Web document revisions:
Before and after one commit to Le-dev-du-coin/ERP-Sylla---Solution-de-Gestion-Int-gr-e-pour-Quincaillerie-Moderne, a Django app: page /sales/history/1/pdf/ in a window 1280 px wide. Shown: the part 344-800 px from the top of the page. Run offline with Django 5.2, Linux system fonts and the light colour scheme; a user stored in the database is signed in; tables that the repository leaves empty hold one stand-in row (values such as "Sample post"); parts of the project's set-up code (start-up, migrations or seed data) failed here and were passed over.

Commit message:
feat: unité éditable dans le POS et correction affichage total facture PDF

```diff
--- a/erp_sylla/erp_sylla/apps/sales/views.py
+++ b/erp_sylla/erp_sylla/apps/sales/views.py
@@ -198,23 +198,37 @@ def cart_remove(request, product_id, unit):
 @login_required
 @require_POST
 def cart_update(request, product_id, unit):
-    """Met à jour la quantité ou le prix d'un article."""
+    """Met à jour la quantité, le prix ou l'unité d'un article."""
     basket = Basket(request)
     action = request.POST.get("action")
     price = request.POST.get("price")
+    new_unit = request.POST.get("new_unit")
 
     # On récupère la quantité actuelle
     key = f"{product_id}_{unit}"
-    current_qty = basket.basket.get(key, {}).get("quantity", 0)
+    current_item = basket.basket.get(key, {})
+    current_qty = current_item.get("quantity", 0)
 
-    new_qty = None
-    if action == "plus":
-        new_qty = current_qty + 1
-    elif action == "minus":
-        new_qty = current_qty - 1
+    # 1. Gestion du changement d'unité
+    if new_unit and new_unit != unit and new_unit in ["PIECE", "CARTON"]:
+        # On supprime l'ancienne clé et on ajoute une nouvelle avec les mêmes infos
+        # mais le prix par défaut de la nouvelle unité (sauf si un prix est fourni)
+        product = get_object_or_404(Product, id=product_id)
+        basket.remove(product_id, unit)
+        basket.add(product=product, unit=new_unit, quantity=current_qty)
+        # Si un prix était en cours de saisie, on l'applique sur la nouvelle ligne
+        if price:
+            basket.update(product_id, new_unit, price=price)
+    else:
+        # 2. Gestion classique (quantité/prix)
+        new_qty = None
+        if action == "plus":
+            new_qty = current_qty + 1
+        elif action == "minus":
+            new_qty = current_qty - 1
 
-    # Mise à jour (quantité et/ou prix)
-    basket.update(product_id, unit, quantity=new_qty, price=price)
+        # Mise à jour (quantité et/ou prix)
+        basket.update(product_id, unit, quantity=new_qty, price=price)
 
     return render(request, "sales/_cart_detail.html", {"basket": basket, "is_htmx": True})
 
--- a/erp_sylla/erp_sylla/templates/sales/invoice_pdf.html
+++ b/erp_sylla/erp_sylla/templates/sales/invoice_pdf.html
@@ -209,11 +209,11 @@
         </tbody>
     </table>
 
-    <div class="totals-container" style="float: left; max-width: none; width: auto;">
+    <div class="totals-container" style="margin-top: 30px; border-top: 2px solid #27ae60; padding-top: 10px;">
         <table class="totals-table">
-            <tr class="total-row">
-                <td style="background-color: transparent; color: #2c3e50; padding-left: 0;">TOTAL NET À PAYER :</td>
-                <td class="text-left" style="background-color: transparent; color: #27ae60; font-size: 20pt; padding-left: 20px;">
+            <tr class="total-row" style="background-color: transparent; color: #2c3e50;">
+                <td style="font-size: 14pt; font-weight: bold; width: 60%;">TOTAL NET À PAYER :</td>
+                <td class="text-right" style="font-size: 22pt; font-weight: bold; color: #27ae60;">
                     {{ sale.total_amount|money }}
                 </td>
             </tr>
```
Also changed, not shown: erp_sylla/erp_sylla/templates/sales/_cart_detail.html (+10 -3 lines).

- **Exercise aim**
If a line in the records contains "transparent", report it.

- **The completed task**
-                <td style="background-color: transparent; color: #2c3e50; padding-left: 0;">TOTAL NET À PAYER :</td>
-                <td class="text-left" style="background-color: transparent; color: #27ae60; font-size: 20pt; padding-left: 20px;">
+            <tr class="total-row" style="background-color: transparent; color: #2c3e50;">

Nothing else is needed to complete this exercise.